Prior to the reading I had viewed curriculum development as a closed off process, done largely by civil servants within the Ministry of Education, with consultations from the school board, and educators. I don’t have much memory of the consultation processes of the last major curriculum renewal, even though I was part of one of the first groups of students to experience the new science curriculum.
After the reading, I see now that although the process is led by the ministry of education, it is also pushed by special interest groups, and public feedback to changes. The renewal teams gather consultations from experts of the field, industry leaders, educators, universities, as well as the general public, and in most cases people like the industry leaders, or university representatives have a lot more power when it comes to changes to the curriculum. One group that seemed to have very little say was the students, which was mentioned in lecture yesterday. I also found it interesting that the example from Ontario ended up acting in a compromise to the recommendations of the initial review committee which had found, based on evidence presented by schools and mathematics experts and university administrators, that the removal of calculus from high school curriculum followed by a restructuring of high level math courses, would have ultimately led to better math results.
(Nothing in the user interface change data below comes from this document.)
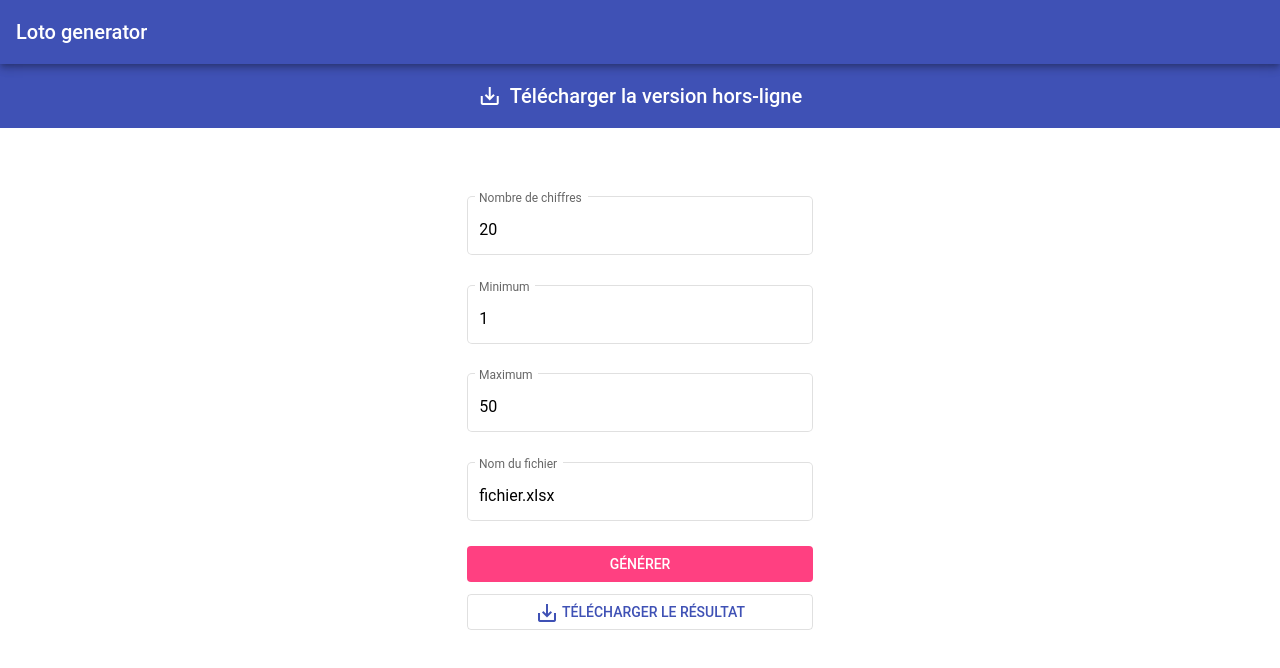
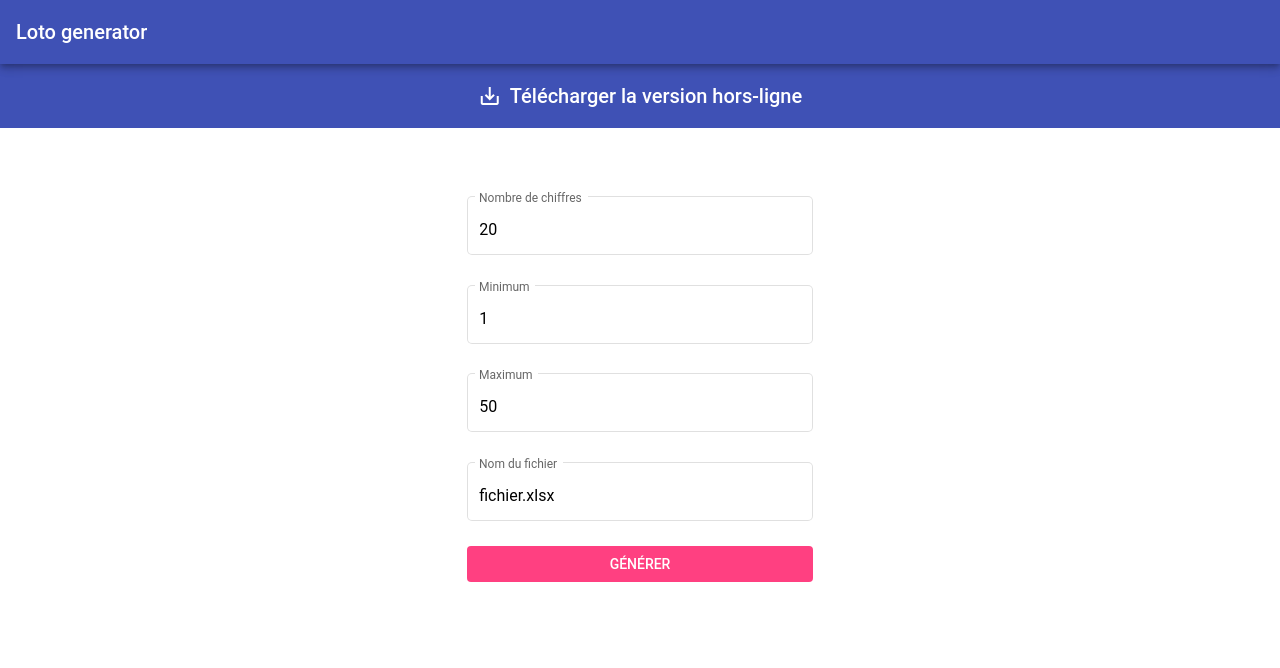
Before and after one commit to acherifi/web-loto, an Angular app: page / in a window 1280 px wide. Shown: the top 668 px of the page. Built offline with nearby package versions, Linux system fonts and the light colour scheme.

Commit message:
Fix petit bug et affichage temporaire

```diff
--- a/src/app/app.module.ts
+++ b/src/app/app.module.ts
@@ -11,6 +11,7 @@ import { ToolbarComponent } from './toolbar/toolbar.component';
 import {MatIconModule} from '@angular/material/icon';
 import {MatButtonModule} from '@angular/material/button';
 import { ReactiveFormsModule } from '@angular/forms';
+import {MatSnackBarModule} from '@angular/material/snack-bar';
 
 
 @NgModule({
@@ -27,7 +28,8 @@ import { ReactiveFormsModule } from '@angular/forms';
     MatToolbarModule,
     MatIconModule,
     MatButtonModule,
-    ReactiveFormsModule
+    ReactiveFormsModule,
+    MatSnackBarModule
   ],
   providers: [],
   bootstrap: [AppComponent]
--- a/src/app/home/home.component.html
+++ b/src/app/home/home.component.html
@@ -6,8 +6,4 @@
     <input matInput placeholder="{{field.placeholder}}" type={{field.type}} [formControl]="field.controller">
   </mat-form-field>
   <button mat-flat-button color="accent" (click)="click()">GÉNÉRER</button>
-  <button mat-stroked-button color="primary" (click)="click()">
-    <mat-icon>save_alt</mat-icon>
-    TÉLÉCHARGER LE RÉSULTAT
-  </button>
 </div>
--- a/src/app/home/home.component.ts
+++ b/src/app/home/home.component.ts
@@ -3,6 +3,7 @@ import { GeneratorService } from '../services/generator/generator.service';
 import { FieldObject } from '../objects/fields';
 import { FormControl } from '@angular/forms';
 import { ExcelOutput } from '../objects/excel-output';
+import { MatSnackBar } from '@angular/material/snack-bar';
 
 @Component({
   selector: 'app-home',
@@ -21,7 +22,7 @@ export class HomeComponent implements OnInit {
     new FieldObject('Nom du fichier', 'fichier.xslx', 'text', new FormControl('fichier.xlsx')),
   ];
 
-  constructor(private generatorService: GeneratorService) {
+  constructor(private generatorService: GeneratorService, private snackBar: MatSnackBar) {
     this.generatorService.numberCount = 20;
     this.numberList = new Array();
   }
@@ -37,13 +38,15 @@ export class HomeComponent implements OnInit {
     }
     numbers.forEach(element => this.numberList.push(element.getNumbersAsString()));
     new ExcelOutput(this.fields[3].fieldValue).write(this.numberList);
+    this.snackBar.dismiss();
+    this.snackBar.open('Terminé !');
   }
 
   click() {
+    this.snackBar.open('Génération...');
     this.generatorService.numberCount = parseInt(this.fields[0].fieldValue, 10);
     this.generatorService.min = parseInt(this.fields[1].fieldValue, 10);
     this.generatorService.max = parseInt(this.fields[2].fieldValue, 10);
-    console.log(this.generatorService);
     this.update();
   }
 
--- a/src/app/services/generator/generator.service.ts
+++ b/src/app/services/generator/generator.service.ts
@@ -26,7 +26,11 @@ export class GeneratorService {
       const number = new Numbers(this._numberSize);
       number.add(this.generateNumber(10, this._max));
       for (let j = 0; j < this._numberSize - 1; j ++) {
-        number.add(this.generateNumber(this._min, this._max));
+        let random = this.generateNumber(this._min, this._max);
+        while (random === number.getRawNumbers[j - 1]) {
+          random = this.generateNumber(this._min, this._max);
+        }
+        number.add(random);
       }
       this.numbers.push(number);
     }
```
They ended with a compromise because there was public outcry, and industry groups spoke against it.